● **What is needed**: Only the text should be kept: print every entry below exactly and leave each image out.

'''

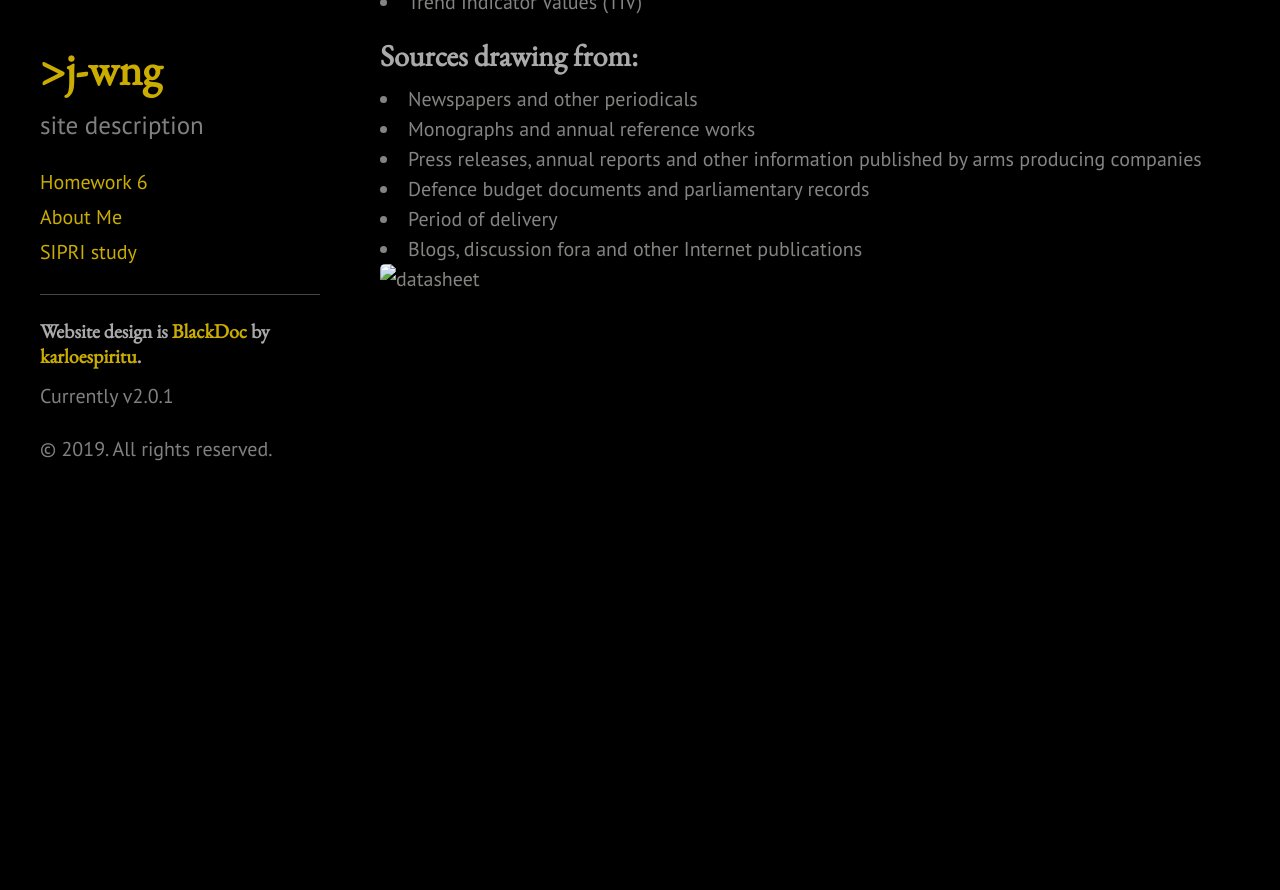
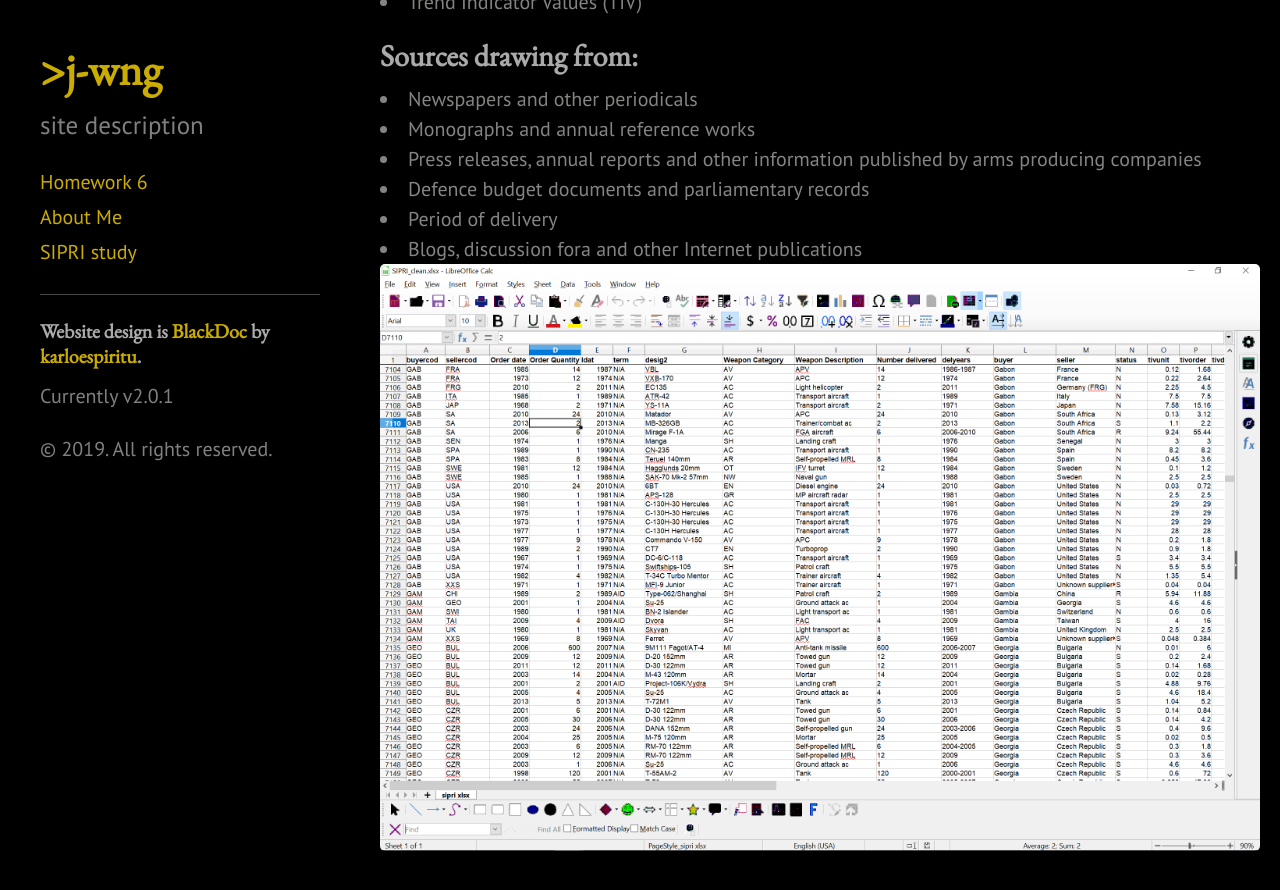
Before and after one commit to j-wng/j-wng.github.io, a Jekyll site: the page built from data.html, in a window 1280 px wide and 900 px high, scrolled down 495 px. Shown: the top 890 px of the window. Built offline with Jekyll 4.4.1, drawn with Linux system fonts in a browser that asks for light colours.

Commit message:
Update data.html

```diff
--- a/data.html
+++ b/data.html
@@ -27,6 +27,6 @@
   <li>Blogs, discussion fora and other Internet publications</li>
 </u1>
 
-  <img src="https://github.com/j-wng/j-wng.github.io/blob/master/DHProject/SIPRI_datasheet.PNG" alt="datasheet">
+  <img src="https://j-wng.github.io/DHProject/SIPRI_datasheet.PNG" alt="datasheet">
 
 </head>
```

'''

● **Answer to the exercise**:
Before and after one commit to j-wng/j-wng.github.io, a Jekyll site: the page built from data.html, in a window 1280 px wide and 900 px high, scrolled down 495 px. Shown: the top 890 px of the window. Built offline with Jekyll 4.4.1, drawn with Linux system fonts in a browser that asks for light colours.

Commit message:
Update data.html

```diff
--- a/data.html
+++ b/data.html
@@ -27,6 +27,6 @@
   <li>Blogs, discussion fora and other Internet publications</li>
 </u1>
 
-  <img src="https://github.com/j-wng/j-wng.github.io/blob/master/DHProject/SIPRI_datasheet.PNG" alt="datasheet">
+  <img src="https://j-wng.github.io/DHProject/SIPRI_datasheet.PNG" alt="datasheet">
 
 </head>
```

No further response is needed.